Remarks by Homeland Security Secretary Michael Chertoff at the Stanford Constitutional Law Center's Germ Warfare, Contagious Disease and the Constitution Conference [April 11, 2008] [open pdf - 65KB]

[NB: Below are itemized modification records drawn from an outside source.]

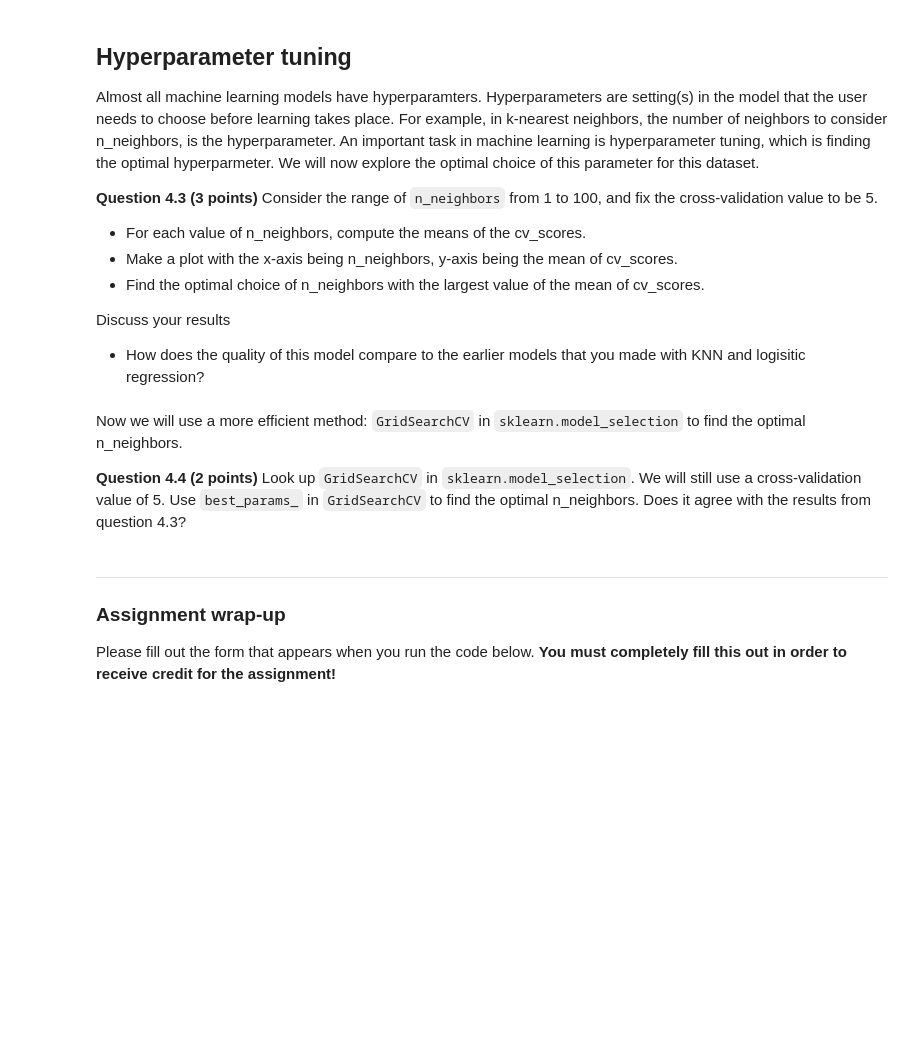
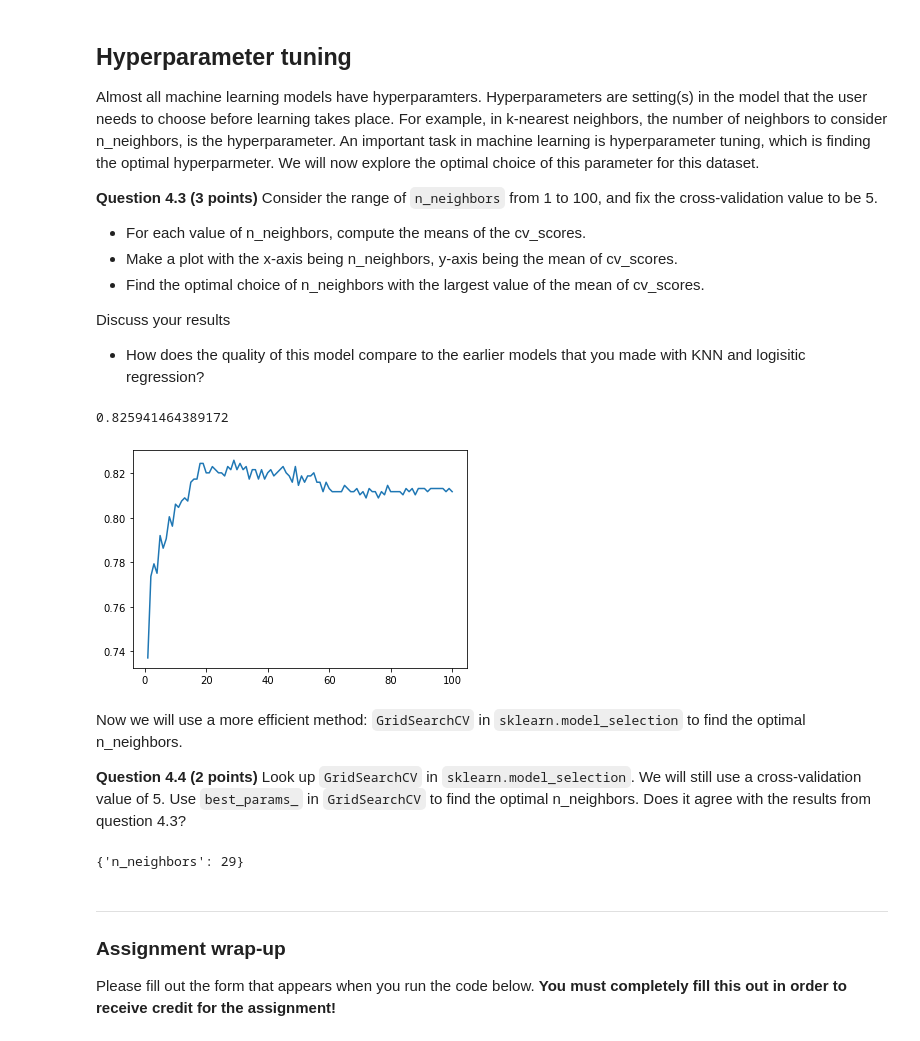
Before and after one commit to zhaoyuq4/hw-03, a Jupyter notebook: HW-03_GitML-Yuqing Zhao.ipynb, the cells around one changed output. Cells and saved outputs as stored; diff of their text form; code cells hidden in the pictures; blank space fills up the shorter version.

```diff
--- a/HW-03_GitML-Yuqing Zhao.ipynb
+++ b/HW-03_GitML-Yuqing Zhao.ipynb
@@ -143,3 +267,14 @@ Discuss your results
+# %%
+### Put your code here ###
+cv=[]
+for i in range(1,101,1):
+    knn=KNeighborsClassifier(n_neighbors=i)
+    cv.append(np.mean(cross_val_score(knn,cv=5,X=no_new_label,y=class_label)))
+plt.plot(range(1,101,1),cv)
+max(cv)
+# %% [output]
+0.825941464389172
+[figure, added]
 # %% [markdown]
 Now we will use a more efficient method: `GridSearchCV` in `sklearn.model_selection` to find the optimal n_neighbors.
 
@@ -149,3 +282,13 @@ Now we will use a more efficient method: `GridSearchCV` in `sklearn.model_select
+# %%
+### Put your code here ###np.arange(1,101)
+data = np.arange(1,101)
+knn = KNeighborsClassifier()
+i={'n_neighbors':data}
+grid = GridSearchCV(knn,i,cv=5)
+grid.fit(no_new_label,class_label)
+print(grid.best_params_)
+# %% [output]
+{'n_neighbors': 29}
 # %% [markdown]
 
 ---
```
Also changed, not shown: parts of 19 cells of this notebook.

From the remarks of Michael Chertoff: "So let me talk a little bit about what we see as the major biological threats in the twenty-first century, what kinds of capabilities we are building in order to meet and mitigate those threats, and at least a little bit about some of the legal authorities issues that I think will arise in the context of an attack if we have one. I think this is a great opportunity to explore a fascinating and difficult set of issues that arise in the context of bioterror and also natural challenges arising out of the possibility of pandemics or very serious epidemics. Even though we're only eight years into the twenty-first century, I think we've seen a range of challenges in this country that are comparable to what we saw in the preceding century. And because of the interdependent, global nature of our society, particularly in the area of diseases, the ability of communicable diseases to spread rapidly from one continent to another, even as a natural matter, certainly heightens the risk if we should ever have the experience of the type of influenza that, for example, occurred in 1919. And when you add on top of that the increased capability for people to manufacture and weaponize biological threats into actual weapons of mass destruction, this merely compounds the problem."
U.S. Dept. of Homeland Security: http://www.dhs.gov/